◆ WHAT THE TASK REQUIRES
Using the records below, filter for lines that contain the string "width" and copy them out.

◆ LISTED ENTRIES
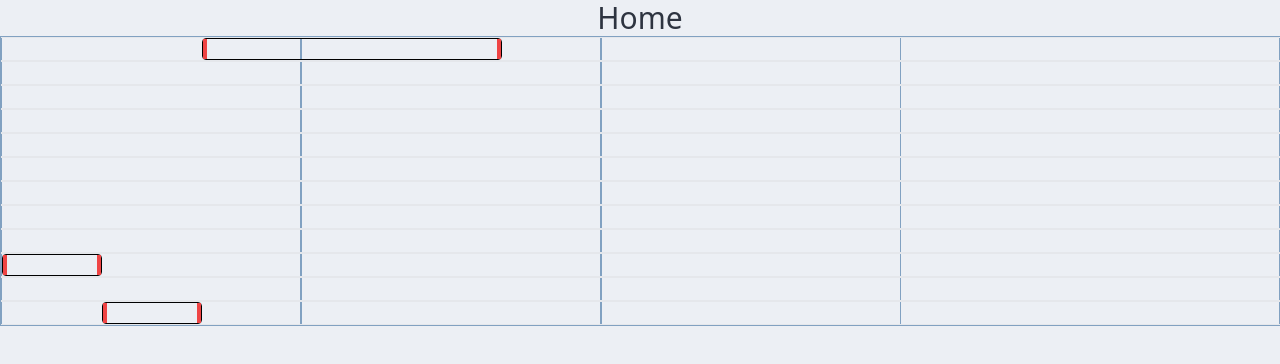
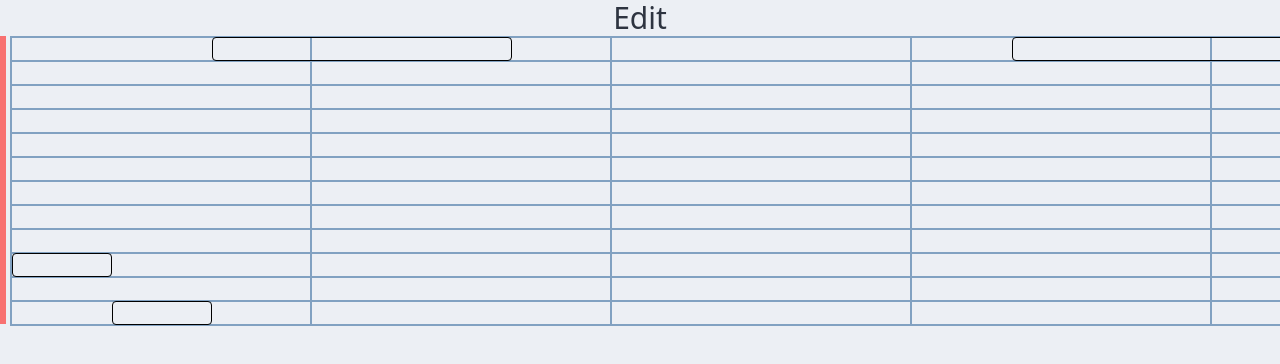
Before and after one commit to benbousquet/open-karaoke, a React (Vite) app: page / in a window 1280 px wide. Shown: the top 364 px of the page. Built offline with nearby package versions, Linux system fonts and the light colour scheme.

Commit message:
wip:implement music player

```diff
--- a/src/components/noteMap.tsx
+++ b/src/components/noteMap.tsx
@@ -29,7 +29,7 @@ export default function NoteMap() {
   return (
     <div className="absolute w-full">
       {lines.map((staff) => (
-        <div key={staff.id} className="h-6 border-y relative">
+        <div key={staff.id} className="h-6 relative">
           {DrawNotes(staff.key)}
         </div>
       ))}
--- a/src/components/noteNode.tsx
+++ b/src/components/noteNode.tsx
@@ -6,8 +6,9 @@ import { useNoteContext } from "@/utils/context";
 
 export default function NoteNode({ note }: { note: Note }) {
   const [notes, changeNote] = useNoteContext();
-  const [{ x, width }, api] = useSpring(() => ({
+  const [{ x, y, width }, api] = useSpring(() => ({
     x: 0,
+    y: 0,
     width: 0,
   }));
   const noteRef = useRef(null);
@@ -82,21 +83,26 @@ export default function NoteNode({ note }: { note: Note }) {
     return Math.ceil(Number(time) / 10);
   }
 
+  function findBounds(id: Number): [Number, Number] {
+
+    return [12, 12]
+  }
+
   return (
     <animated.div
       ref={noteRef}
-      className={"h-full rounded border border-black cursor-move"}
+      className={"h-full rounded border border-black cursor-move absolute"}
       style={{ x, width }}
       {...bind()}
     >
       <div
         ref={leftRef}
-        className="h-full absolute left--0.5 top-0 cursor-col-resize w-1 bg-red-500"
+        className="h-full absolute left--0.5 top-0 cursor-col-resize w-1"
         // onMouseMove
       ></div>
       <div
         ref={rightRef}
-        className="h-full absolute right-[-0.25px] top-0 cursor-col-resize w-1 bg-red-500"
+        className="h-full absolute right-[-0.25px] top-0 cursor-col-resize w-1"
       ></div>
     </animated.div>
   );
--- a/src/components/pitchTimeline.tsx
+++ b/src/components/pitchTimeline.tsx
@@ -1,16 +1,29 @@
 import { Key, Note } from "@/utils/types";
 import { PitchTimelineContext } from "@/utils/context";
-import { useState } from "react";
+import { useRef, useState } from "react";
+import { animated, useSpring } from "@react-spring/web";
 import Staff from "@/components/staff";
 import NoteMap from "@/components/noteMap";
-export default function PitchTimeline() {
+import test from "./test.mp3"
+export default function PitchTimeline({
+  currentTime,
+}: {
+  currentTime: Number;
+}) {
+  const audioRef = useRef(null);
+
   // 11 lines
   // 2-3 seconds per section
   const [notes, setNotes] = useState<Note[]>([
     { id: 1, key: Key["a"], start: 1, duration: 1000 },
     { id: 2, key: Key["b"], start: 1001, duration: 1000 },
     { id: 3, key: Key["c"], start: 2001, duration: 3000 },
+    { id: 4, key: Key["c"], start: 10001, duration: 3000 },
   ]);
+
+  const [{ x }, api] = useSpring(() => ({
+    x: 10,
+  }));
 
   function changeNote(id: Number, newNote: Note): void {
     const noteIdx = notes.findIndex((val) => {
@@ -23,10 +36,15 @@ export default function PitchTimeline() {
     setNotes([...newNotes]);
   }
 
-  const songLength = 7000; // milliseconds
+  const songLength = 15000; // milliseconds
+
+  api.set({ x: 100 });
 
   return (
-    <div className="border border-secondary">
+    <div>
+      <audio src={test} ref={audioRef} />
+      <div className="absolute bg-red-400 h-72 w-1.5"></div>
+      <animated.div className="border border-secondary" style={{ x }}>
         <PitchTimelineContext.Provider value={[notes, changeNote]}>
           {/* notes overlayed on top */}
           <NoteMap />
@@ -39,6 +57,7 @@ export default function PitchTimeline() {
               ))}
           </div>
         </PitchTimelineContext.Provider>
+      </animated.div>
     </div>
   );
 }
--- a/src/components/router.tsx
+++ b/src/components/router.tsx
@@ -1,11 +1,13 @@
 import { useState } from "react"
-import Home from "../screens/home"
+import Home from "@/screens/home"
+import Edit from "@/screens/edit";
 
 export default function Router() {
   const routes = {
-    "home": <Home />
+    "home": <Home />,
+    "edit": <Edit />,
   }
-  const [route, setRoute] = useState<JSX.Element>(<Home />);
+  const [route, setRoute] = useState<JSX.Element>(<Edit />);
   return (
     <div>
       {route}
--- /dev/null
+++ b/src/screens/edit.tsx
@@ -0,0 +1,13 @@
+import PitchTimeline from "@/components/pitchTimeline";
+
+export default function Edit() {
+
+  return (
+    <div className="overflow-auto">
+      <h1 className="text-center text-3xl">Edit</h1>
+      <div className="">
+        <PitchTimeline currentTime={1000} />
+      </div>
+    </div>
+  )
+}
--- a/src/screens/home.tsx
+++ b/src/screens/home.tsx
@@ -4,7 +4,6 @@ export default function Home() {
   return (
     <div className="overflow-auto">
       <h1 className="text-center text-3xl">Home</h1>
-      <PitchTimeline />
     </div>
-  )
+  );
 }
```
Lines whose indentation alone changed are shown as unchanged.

---

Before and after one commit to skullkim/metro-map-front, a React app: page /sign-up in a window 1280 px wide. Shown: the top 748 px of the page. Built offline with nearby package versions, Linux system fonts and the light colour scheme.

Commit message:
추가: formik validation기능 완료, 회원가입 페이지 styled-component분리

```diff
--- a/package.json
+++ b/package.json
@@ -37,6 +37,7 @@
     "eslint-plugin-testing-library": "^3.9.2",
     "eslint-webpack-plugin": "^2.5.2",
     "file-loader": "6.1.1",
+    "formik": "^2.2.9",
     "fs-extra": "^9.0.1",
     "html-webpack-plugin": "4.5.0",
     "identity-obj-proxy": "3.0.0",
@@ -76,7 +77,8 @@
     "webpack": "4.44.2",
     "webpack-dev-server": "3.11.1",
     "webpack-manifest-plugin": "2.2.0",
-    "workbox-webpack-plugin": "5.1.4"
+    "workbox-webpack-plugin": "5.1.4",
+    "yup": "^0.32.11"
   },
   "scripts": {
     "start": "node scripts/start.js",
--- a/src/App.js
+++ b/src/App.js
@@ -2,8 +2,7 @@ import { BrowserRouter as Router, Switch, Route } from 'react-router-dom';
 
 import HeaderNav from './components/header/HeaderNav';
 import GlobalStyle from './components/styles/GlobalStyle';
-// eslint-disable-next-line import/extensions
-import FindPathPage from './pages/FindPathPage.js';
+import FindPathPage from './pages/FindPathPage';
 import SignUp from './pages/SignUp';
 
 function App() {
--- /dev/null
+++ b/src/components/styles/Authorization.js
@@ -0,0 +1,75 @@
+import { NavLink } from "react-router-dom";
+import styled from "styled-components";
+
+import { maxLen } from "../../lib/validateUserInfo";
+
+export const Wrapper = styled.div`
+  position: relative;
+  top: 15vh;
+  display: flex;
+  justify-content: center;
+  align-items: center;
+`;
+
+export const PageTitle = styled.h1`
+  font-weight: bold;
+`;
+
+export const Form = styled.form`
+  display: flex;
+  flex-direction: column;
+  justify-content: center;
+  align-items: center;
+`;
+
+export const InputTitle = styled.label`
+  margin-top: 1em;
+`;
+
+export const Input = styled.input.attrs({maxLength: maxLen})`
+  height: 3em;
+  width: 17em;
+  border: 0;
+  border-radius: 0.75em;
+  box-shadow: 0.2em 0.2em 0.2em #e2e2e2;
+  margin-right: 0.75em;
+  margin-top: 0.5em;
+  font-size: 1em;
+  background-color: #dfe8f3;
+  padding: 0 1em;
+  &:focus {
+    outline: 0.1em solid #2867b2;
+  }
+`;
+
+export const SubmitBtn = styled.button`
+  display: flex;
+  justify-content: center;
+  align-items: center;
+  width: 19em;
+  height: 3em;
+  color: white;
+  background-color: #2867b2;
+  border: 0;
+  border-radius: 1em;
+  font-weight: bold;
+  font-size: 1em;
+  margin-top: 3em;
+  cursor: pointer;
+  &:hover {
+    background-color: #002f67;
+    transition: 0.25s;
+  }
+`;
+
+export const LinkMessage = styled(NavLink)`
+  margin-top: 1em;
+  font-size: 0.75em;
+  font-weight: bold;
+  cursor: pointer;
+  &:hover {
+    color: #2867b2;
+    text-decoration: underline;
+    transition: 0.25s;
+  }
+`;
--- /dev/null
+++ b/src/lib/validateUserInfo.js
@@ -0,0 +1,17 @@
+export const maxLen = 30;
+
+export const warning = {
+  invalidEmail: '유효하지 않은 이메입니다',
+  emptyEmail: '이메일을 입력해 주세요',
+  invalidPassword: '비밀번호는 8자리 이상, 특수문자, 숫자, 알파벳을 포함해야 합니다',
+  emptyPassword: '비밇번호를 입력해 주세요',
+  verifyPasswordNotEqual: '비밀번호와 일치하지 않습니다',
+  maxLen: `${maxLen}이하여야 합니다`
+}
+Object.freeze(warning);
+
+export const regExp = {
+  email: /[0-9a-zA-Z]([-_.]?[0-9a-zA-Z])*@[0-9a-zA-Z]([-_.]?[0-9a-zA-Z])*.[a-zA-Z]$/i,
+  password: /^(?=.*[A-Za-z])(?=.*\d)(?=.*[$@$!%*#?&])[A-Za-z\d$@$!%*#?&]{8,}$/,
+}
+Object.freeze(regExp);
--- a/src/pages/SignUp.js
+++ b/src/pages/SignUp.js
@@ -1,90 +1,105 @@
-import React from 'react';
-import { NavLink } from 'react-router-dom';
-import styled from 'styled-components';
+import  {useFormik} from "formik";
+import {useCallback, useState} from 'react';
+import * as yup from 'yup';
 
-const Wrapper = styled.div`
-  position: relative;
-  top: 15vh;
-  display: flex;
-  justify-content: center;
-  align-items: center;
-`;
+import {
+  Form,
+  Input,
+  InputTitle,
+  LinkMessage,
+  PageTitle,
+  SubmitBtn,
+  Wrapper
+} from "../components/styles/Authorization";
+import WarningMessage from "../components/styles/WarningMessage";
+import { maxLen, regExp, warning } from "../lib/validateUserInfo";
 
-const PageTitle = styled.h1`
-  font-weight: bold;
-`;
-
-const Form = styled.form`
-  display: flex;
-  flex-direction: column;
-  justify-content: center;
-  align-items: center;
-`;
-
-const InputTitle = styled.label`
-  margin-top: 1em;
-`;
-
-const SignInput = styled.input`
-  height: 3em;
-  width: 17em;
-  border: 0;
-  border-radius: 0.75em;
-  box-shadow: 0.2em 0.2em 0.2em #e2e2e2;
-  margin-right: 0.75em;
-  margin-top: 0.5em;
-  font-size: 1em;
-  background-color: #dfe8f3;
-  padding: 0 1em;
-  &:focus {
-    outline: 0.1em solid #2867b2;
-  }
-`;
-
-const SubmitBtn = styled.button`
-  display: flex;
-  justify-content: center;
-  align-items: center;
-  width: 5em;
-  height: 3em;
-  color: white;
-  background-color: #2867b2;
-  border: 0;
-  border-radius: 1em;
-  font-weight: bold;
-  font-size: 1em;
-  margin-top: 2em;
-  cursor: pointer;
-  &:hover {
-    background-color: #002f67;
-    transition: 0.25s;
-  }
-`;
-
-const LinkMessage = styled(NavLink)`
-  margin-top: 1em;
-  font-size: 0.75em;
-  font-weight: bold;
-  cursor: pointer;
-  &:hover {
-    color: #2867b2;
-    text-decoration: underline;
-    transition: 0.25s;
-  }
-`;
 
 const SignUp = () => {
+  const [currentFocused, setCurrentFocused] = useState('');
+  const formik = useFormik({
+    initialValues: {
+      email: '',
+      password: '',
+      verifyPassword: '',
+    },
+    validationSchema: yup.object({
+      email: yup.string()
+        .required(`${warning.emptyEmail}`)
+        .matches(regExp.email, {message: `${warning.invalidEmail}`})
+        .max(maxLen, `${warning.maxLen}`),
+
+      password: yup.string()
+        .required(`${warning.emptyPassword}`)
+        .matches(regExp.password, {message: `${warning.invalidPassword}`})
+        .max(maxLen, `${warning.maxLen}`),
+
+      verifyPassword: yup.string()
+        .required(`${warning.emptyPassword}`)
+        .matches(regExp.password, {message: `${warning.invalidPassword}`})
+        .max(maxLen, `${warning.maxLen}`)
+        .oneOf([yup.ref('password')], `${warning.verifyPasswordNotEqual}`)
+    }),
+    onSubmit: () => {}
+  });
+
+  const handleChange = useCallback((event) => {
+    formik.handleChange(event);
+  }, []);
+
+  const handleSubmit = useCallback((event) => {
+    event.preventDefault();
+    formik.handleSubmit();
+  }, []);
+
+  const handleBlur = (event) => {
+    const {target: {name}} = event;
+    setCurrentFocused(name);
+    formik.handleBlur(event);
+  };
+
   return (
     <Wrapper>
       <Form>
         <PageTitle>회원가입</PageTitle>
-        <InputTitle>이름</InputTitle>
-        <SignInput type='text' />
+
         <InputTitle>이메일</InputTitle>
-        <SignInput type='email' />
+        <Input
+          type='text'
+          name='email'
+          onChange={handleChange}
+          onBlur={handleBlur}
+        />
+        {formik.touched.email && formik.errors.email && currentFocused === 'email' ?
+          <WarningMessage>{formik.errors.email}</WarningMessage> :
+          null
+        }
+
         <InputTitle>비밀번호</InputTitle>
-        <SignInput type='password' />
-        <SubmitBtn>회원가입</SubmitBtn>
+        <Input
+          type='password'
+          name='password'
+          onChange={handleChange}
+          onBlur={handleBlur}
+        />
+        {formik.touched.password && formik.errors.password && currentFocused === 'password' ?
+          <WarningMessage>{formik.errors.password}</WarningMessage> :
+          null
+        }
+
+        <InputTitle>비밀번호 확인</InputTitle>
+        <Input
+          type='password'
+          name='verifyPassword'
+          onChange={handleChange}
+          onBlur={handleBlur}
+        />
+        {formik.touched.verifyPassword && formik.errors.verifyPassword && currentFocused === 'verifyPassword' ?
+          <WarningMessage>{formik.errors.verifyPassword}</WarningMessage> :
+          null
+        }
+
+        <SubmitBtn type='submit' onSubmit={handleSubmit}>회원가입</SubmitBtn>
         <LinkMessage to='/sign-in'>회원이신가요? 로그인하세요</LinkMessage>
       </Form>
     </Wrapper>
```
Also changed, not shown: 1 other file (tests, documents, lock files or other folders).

* * *

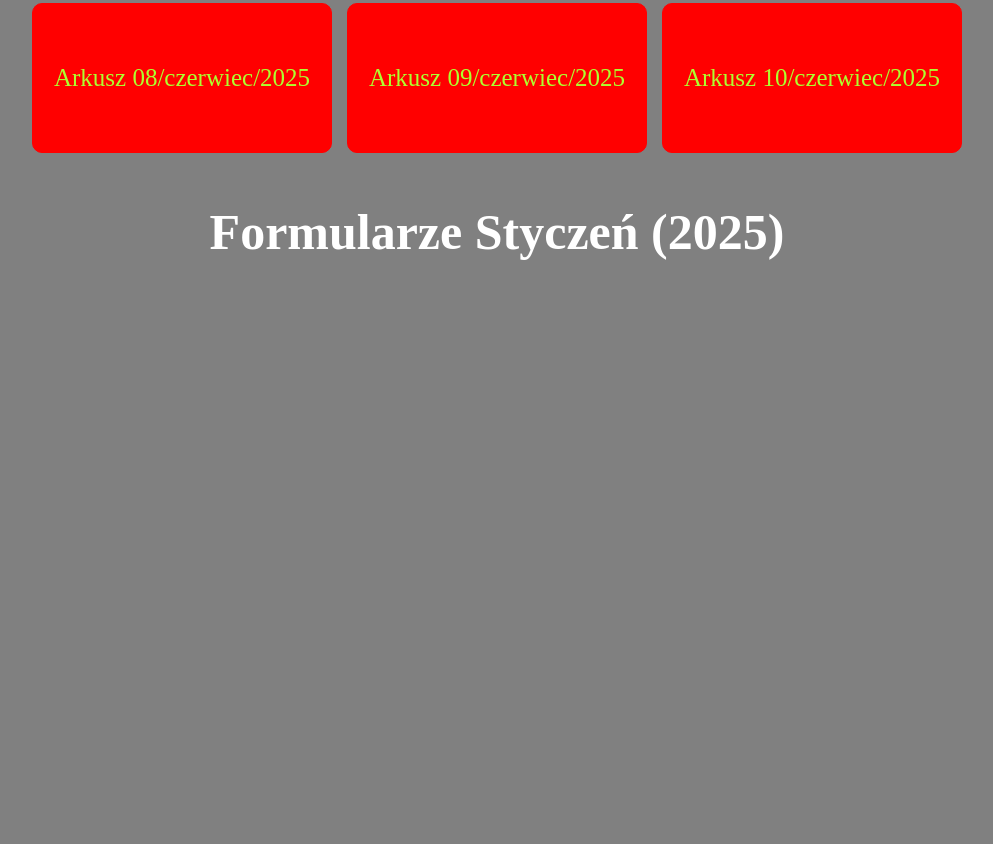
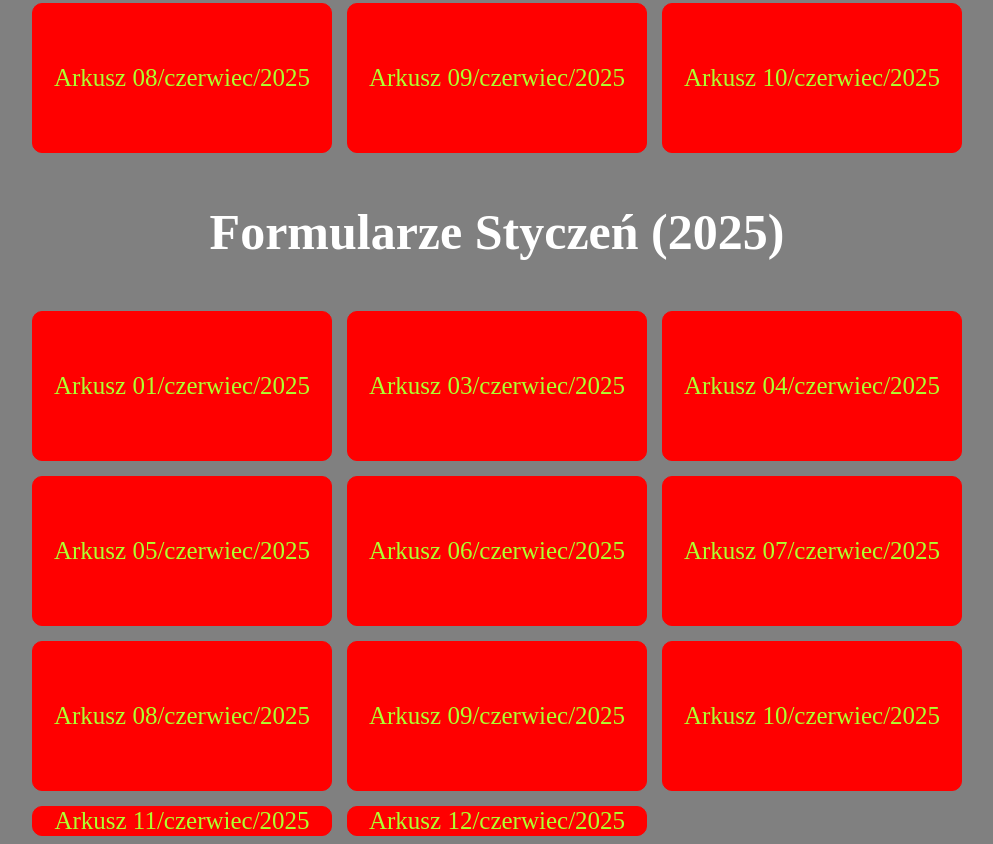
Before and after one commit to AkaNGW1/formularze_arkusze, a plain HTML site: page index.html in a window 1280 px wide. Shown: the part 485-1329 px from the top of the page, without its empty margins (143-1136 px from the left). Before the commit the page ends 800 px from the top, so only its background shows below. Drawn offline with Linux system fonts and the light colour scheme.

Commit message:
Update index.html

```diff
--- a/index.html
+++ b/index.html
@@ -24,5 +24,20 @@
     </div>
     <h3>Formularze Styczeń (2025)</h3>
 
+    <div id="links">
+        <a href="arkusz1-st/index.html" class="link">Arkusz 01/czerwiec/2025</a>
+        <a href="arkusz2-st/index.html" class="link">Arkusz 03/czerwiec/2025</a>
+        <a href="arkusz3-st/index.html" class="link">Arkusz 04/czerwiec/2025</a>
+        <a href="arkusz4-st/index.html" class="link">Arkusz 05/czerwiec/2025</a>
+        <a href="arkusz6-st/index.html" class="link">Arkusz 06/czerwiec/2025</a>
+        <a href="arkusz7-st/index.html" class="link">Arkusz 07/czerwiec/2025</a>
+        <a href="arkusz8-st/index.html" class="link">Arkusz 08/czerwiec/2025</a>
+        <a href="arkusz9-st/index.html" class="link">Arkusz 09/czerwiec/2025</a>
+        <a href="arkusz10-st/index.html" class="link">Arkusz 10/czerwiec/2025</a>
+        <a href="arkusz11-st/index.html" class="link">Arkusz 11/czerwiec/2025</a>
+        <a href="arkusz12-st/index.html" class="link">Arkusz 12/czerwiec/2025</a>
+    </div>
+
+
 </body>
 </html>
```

◆ WRITTEN ANSWER
-  const [{ x, width }, api] = useSpring(() => ({
+  const [{ x, y, width }, api] = useSpring(() => ({
     width: 0,
       style={{ x, width }}
+  width: 17em;
+  width: 19em;
-  width: 17em;
-  width: 5em;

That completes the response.